Ford entered into the light truck diesel market in the early 80's with their Navistar 6.9L and 7.3L IDI naturally aspirated V8 engines which were a huge success for Ford. In 1994 they released the 210 hp Navistar 7.3L Power Stroke engine. Navistar utilized an advanced Hydraulically Activated, Electronically Controlled Unit Injector, or "HEUI" for short. Although this unique fuel system seemed years ahead of it's time, it had already been proven in the heavy truck market by the time Ford got their hands on it. In 1999, the 7.3L received an intercooler and changes were made to the turbo and injectors. In 2001, we saw power increase to 250-275 hp. The first major modifications to the Ford Power Stroke were made in 2003 with the arrival of the 325 hp 6.0L Power Stroke, and the 7.3L was officially discontinued in 2004. A Variable Geometry Turbocharger (VGT), Exhaust Gas Recirculation (EGR) and Overhead Valves (OHV) were utilized on the new 6.0L to keep up with emissions demands. 2008 saw the arrival of the 350 hp 6.4L Twin-Turbo Common Rail engine.
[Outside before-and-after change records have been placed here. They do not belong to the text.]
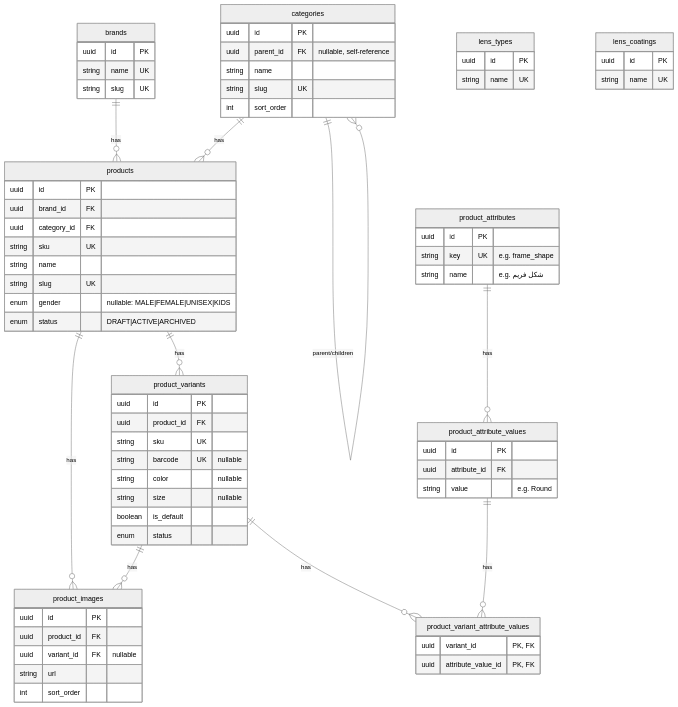
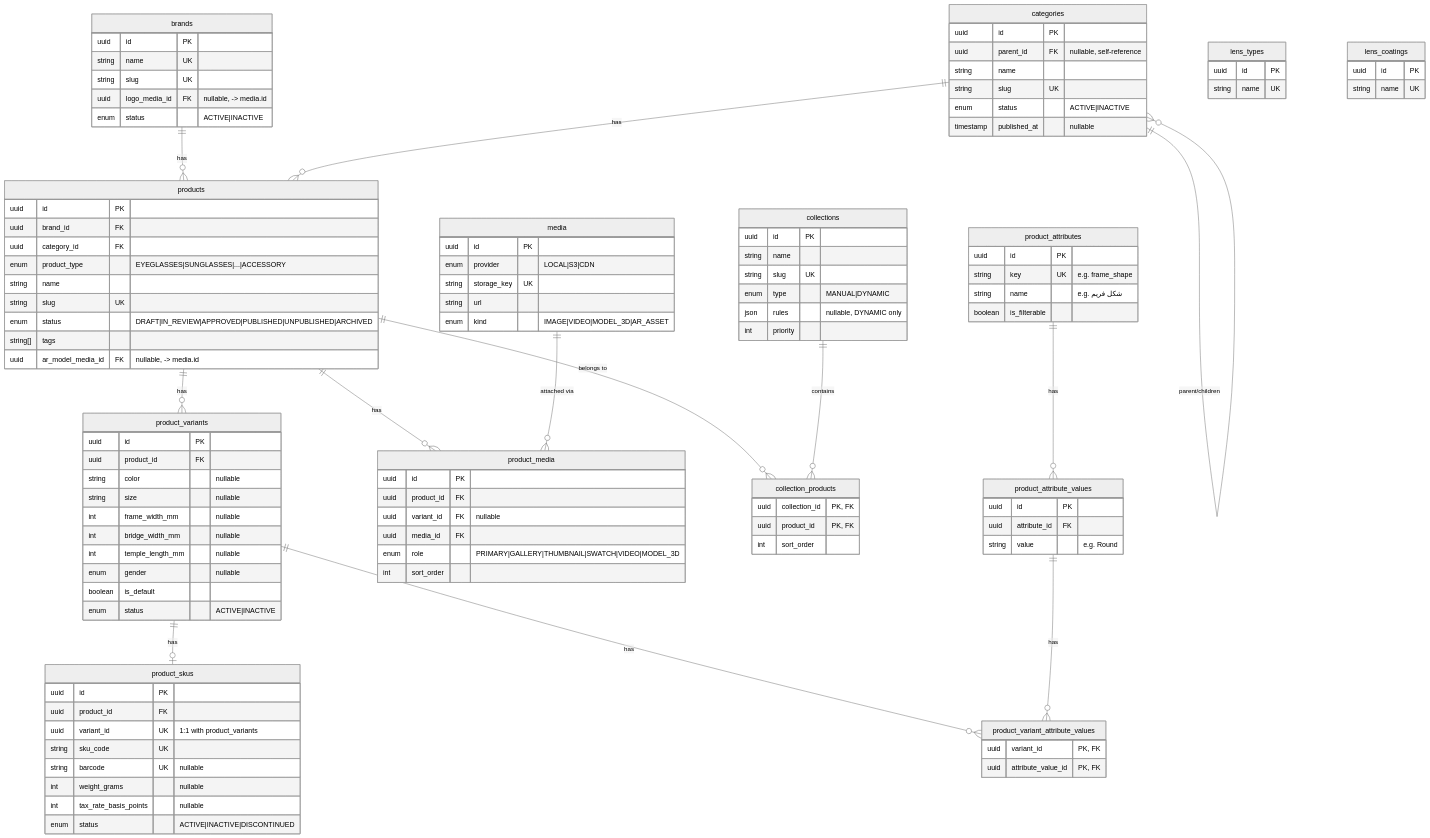
Before and after one commit to HuseinHbz/Didar: the fourth of 12 diagrams in docs/database/erd.md, drawn with Mermaid (neutral theme). The commit also changed other lines of this file and 12 other files, not shown here.

```diff
--- a/docs/database/erd.md
+++ b/docs/database/erd.md
@@ -247,8 +259,11 @@
     categories ||--o{ products : has
     categories ||--o{ categories : "parent/children"
     products ||--o{ product_variants : has
-    products ||--o{ product_images : has
-    product_variants ||--o{ product_images : has
+    product_variants ||--o| product_skus : has
+    products ||--o{ product_media : has
+    media ||--o{ product_media : "attached via"
+    products ||--o{ collection_products : "belongs to"
+    collections ||--o{ collection_products : contains
     product_attributes ||--o{ product_attribute_values : has
     product_variants ||--o{ product_variant_attribute_values : has
     product_attribute_values ||--o{ product_variant_attribute_values : has
@@ -257,38 +272,68 @@
         uuid id PK
         string name UK
         string slug UK
+        uuid logo_media_id FK "nullable, -> media.id"
+        enum status "ACTIVE|INACTIVE"
     }
     categories {
         uuid id PK
         uuid parent_id FK "nullable, self-reference"
         string name
         string slug UK
+        enum status "ACTIVE|INACTIVE"
+        timestamp published_at "nullable"
+    }
+    collections {
+        uuid id PK
+        string name
+        string slug UK
+        enum type "MANUAL|DYNAMIC"
+        json rules "nullable, DYNAMIC only"
+        int priority
+    }
+    collection_products {
+        uuid collection_id "PK, FK"
+        uuid product_id "PK, FK"
         int sort_order
     }
     products {
         uuid id PK
         uuid brand_id FK
         uuid category_id FK
-        string sku UK
+        enum product_type "EYEGLASSES|SUNGLASSES|...|ACCESSORY"
         string name
         string slug UK
-        enum gender "nullable: MALE|FEMALE|UNISEX|KIDS"
-        enum status "DRAFT|ACTIVE|ARCHIVED"
+        enum status "DRAFT|IN_REVIEW|APPROVED|PUBLISHED|UNPUBLISHED|ARCHIVED"
+        string[] tags
+        uuid ar_model_media_id FK "nullable, -> media.id"
     }
     product_variants {
         uuid id PK
         uuid product_id FK
-        string sku UK
-        string barcode UK "nullable"
         string color "nullable"
         string size "nullable"
+        int frame_width_mm "nullable"
+        int bridge_width_mm "nullable"
+        int temple_length_mm "nullable"
+        enum gender "nullable"
         boolean is_default
-        enum status
+        enum status "ACTIVE|INACTIVE"
+    }
+    product_skus {
+        uuid id PK
+        uuid product_id FK
+        uuid variant_id UK "1:1 with product_variants"
+        string sku_code UK
+        string barcode UK "nullable"
+        int weight_grams "nullable"
+        int tax_rate_basis_points "nullable"
+        enum status "ACTIVE|INACTIVE|DISCONTINUED"
     }
     product_attributes {
         uuid id PK
         string key UK "e.g. frame_shape"
         string name "e.g. شکل فریم"
+        boolean is_filterable
     }
     product_attribute_values {
         uuid id PK
@@ -299,11 +344,19 @@
         uuid variant_id "PK, FK"
         uuid attribute_value_id "PK, FK"
     }
-    product_images {
+    media {
+        uuid id PK
+        enum provider "LOCAL|S3|CDN"
+        string storage_key UK
+        string url
+        enum kind "IMAGE|VIDEO|MODEL_3D|AR_ASSET"
+    }
+    product_media {
         uuid id PK
         uuid product_id FK
         uuid variant_id FK "nullable"
-        string url
+        uuid media_id FK
+        enum role "PRIMARY|GALLERY|THUMBNAIL|SWATCH|VIDEO|MODEL_3D"
         int sort_order
     }
     lens_types {
```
Advanced emissions make it one of the cleanest running diesel engines ever produced, but owners still report poor fuel mileage. In 2011 Ford introduced the 6.7L "Scorpion" which is the first Power Stroke engine to utilize the Bosch Common Rail injection system.
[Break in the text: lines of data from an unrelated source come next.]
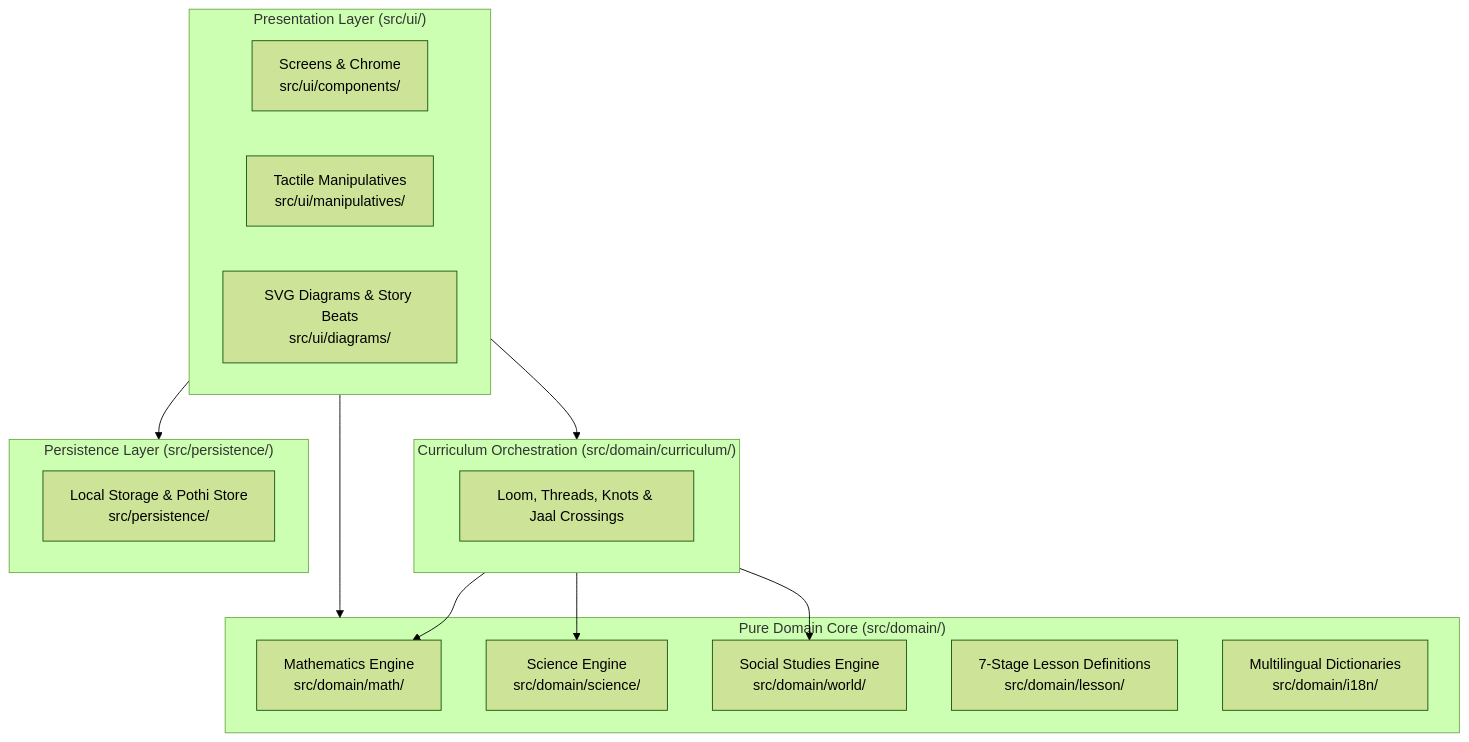
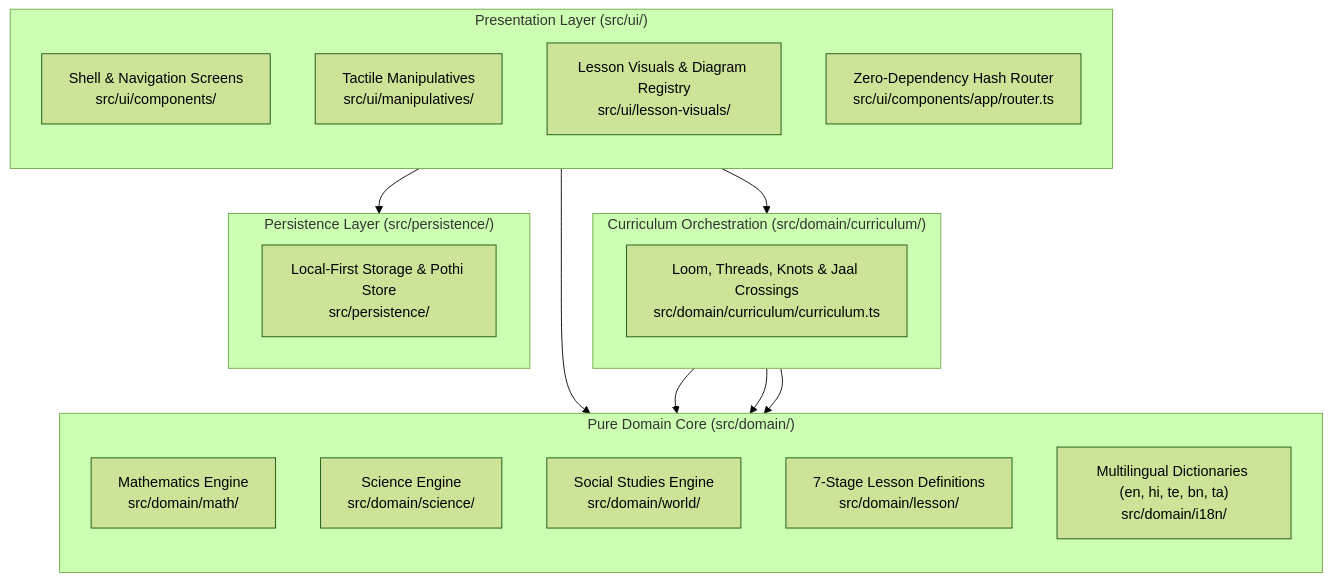
Before and after one commit to karthikwin-hub/learn-gpt-2.0: the second of 2 diagrams in README.md, drawn with Mermaid (forest theme). The commit also changed other lines of this file, not shown here.

Commit message:
docs: overhaul README with architecture, pedagogy, and 046 remediation standard

````diff
--- a/README.md
+++ b/README.md
@@ -110,31 +245,34 @@
 ```mermaid
 flowchart TD
     subgraph UI ["Presentation Layer (src/ui/)"]
-        COMP["Screens & Chrome<br/>src/ui/components/"]
+        direction TB
+        COMP["Shell & Navigation Screens<br/>src/ui/components/"]
         MANIP["Tactile Manipulatives<br/>src/ui/manipulatives/"]
-        DIAG["SVG Diagrams & Story Beats<br/>src/ui/diagrams/"]
+        VISUALS["Lesson Visuals & Diagram Registry<br/>src/ui/lesson-visuals/"]
+        ROUTER["Zero-Dependency Hash Router<br/>src/ui/components/app/router.ts"]
     end
 
     subgraph CURR ["Curriculum Orchestration (src/domain/curriculum/)"]
-        CURRICULUM["Loom, Threads, Knots & Jaal Crossings"]
+        CURRICULUM["Loom, Threads, Knots & Jaal Crossings<br/>src/domain/curriculum/curriculum.ts"]
     end
 
     subgraph DOMAIN ["Pure Domain Core (src/domain/)"]
+        direction TB
         MATH["Mathematics Engine<br/>src/domain/math/"]
         SCI["Science Engine<br/>src/domain/science/"]
         WORLD["Social Studies Engine<br/>src/domain/world/"]
         LESSON["7-Stage Lesson Definitions<br/>src/domain/lesson/"]
-        I18N["Multilingual Dictionaries<br/>src/domain/i18n/"]
+        I18N["Multilingual Dictionaries (en, hi, te, bn, ta)<br/>src/domain/i18n/"]
     end
 
     subgraph PERSIST ["Persistence Layer (src/persistence/)"]
-        STORAGE["Local Storage & Pothi Store<br/>src/persistence/"]
+        STORAGE["Local-First Storage & Pothi Store<br/>src/persistence/"]
     end
 
     UI --> CURR
     UI --> DOMAIN
     UI --> PERSIST
     CURR --> MATH
     CURR --> SCI
     CURR --> WORLD
 ```
````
Power Stroke is a line of diesel engines found in Ford Diesel trucks, Ford Excursion SUVs, Ford Econoline vans, Ford LCF commercial vehicles and the Brazilian Ford Ranger. The V8 engines were produced by Navistar International Corp. until 2010 when Ford decided to build their diesel engine completely in-house. The Power Stroke engines compete primarily in the United States full-size pickup truck market with the Duramax V8 from General Motors/Isuzu and the B series straight 6 from Cummins.